Extracted records:
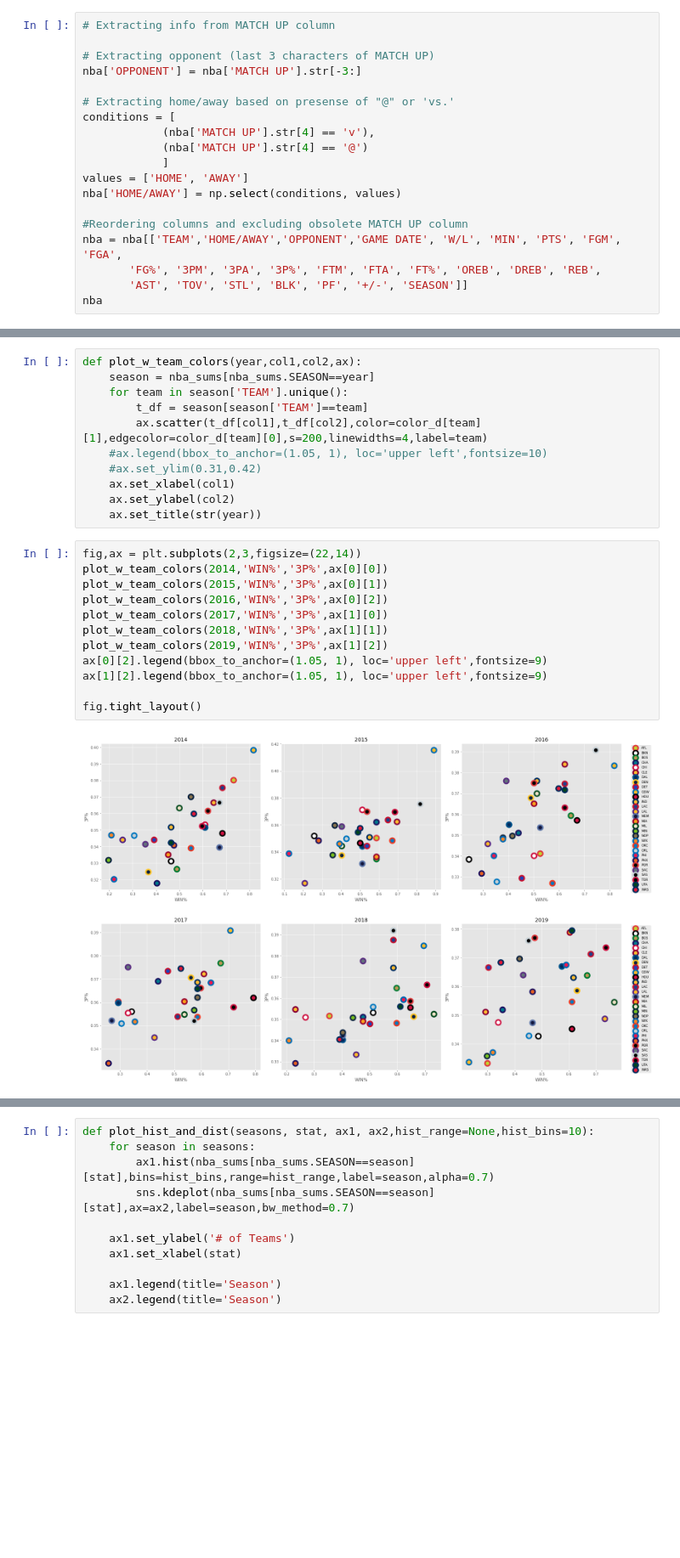
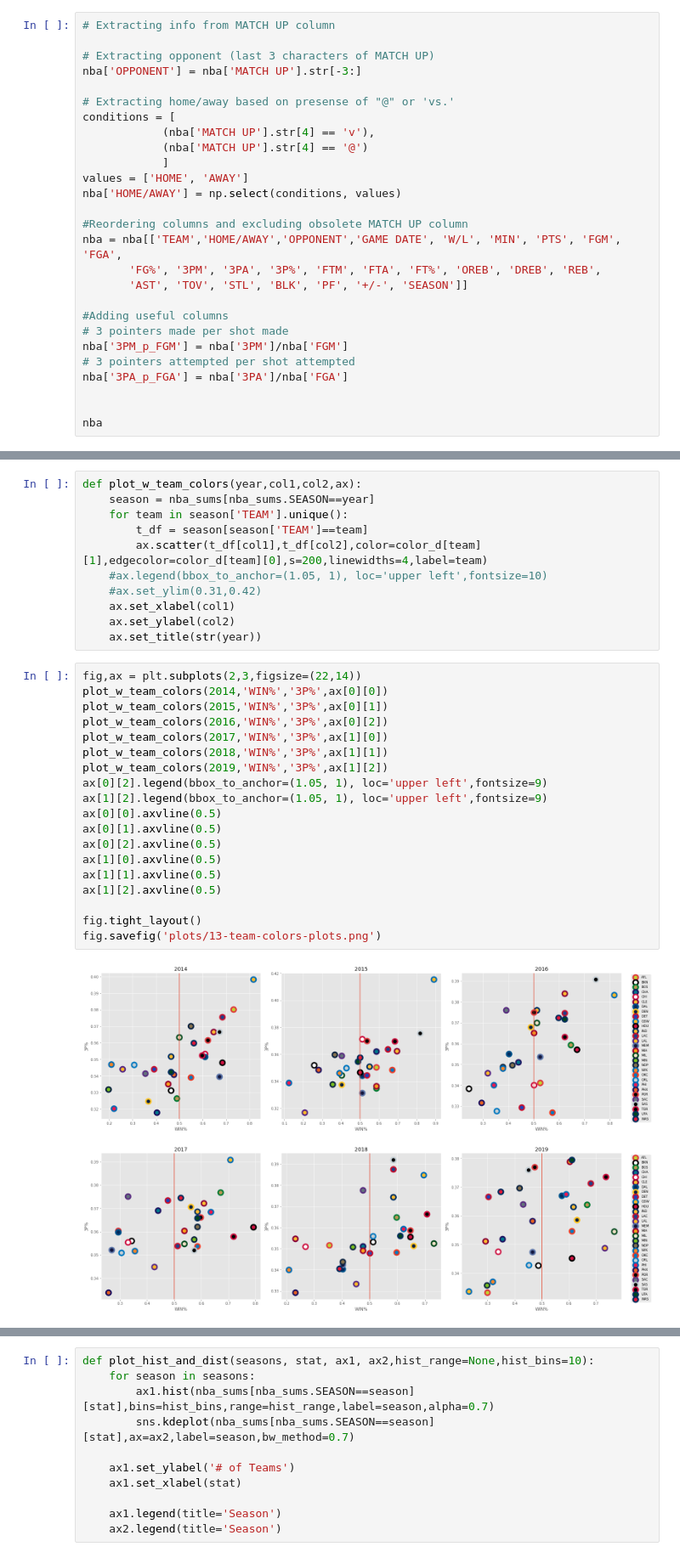
Before and after one commit to Nick-Henderson/nba-3pt-analysis, a Jupyter notebook: nba-3pt-analysis.ipynb, the cells around one changed output, grey strips where cells are left out. Shown at 85% size. Drawn from its saved outputs; the diff is of its cells as text; blank space fills up the shorter version.

```diff
--- a/nba-3pt-analysis.ipynb
+++ b/nba-3pt-analysis.ipynb
@@ -65,6 +65,14 @@ nba['HOME/AWAY'] = np.select(conditions, values)
 nba = nba[['TEAM','HOME/AWAY','OPPONENT','GAME DATE', 'W/L', 'MIN', 'PTS', 'FGM', 'FGA',
        'FG%', '3PM', '3PA', '3P%', 'FTM', 'FTA', 'FT%', 'OREB', 'DREB', 'REB',
        'AST', 'TOV', 'STL', 'BLK', 'PF', '+/-', 'SEASON']]
+
+#Adding useful columns
+# 3 pointers made per shot made
+nba['3PM_p_FGM'] = nba['3PM']/nba['FGM']
+# 3 pointers attempted per shot attempted
+nba['3PA_p_FGA'] = nba['3PA']/nba['FGA']
+
+
 nba
 # %% [output]
 |  | TEAM | HOME/AWAY | OPPONENT | GAME DATE | W/L | MIN | PTS | FGM | FGA | FG% | ... |
@@ -513,14 +562,21 @@ def plot_w_team_colors(year,col1,col2,ax):
 # %%
 fig,ax = plt.subplots(2,3,figsize=(22,14))
 plot_w_team_colors(2014,'WIN%','3P%',ax[0][0])
 plot_w_team_colors(2015,'WIN%','3P%',ax[0][1])
 plot_w_team_colors(2016,'WIN%','3P%',ax[0][2])
 plot_w_team_colors(2017,'WIN%','3P%',ax[1][0])
 plot_w_team_colors(2018,'WIN%','3P%',ax[1][1])
 plot_w_team_colors(2019,'WIN%','3P%',ax[1][2])
 ax[0][2].legend(bbox_to_anchor=(1.05, 1), loc='upper left',fontsize=9)
 ax[1][2].legend(bbox_to_anchor=(1.05, 1), loc='upper left',fontsize=9)
+ax[0][0].axvline(0.5)
+ax[0][1].axvline(0.5)
+ax[0][2].axvline(0.5)
+ax[1][0].axvline(0.5)
+ax[1][1].axvline(0.5)
+ax[1][2].axvline(0.5)
 
 fig.tight_layout()
+fig.savefig('plots/13-team-colors-plots.png')
 # %% [output]
-[figure, old version]
+[figure, new version]
```
Also changed, not shown: parts of 34 cells of this notebook, 21 other files.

Exercise aim:
Write out every line from the entries where "left" appears.

Problem solution:
Before and after one commit to Nick-Henderson/nba-3pt-analysis, a Jupyter notebook: nba-3pt-analysis.ipynb, the cells around one changed output, grey strips where cells are left out. Shown at 85% size. Drawn from its saved outputs; the diff is of its cells as text; blank space fills up the shorter version.
 ax[0][2].legend(bbox_to_anchor=(1.05, 1), loc='upper left',fontsize=9)
 ax[1][2].legend(bbox_to_anchor=(1.05, 1), loc='upper left',fontsize=9)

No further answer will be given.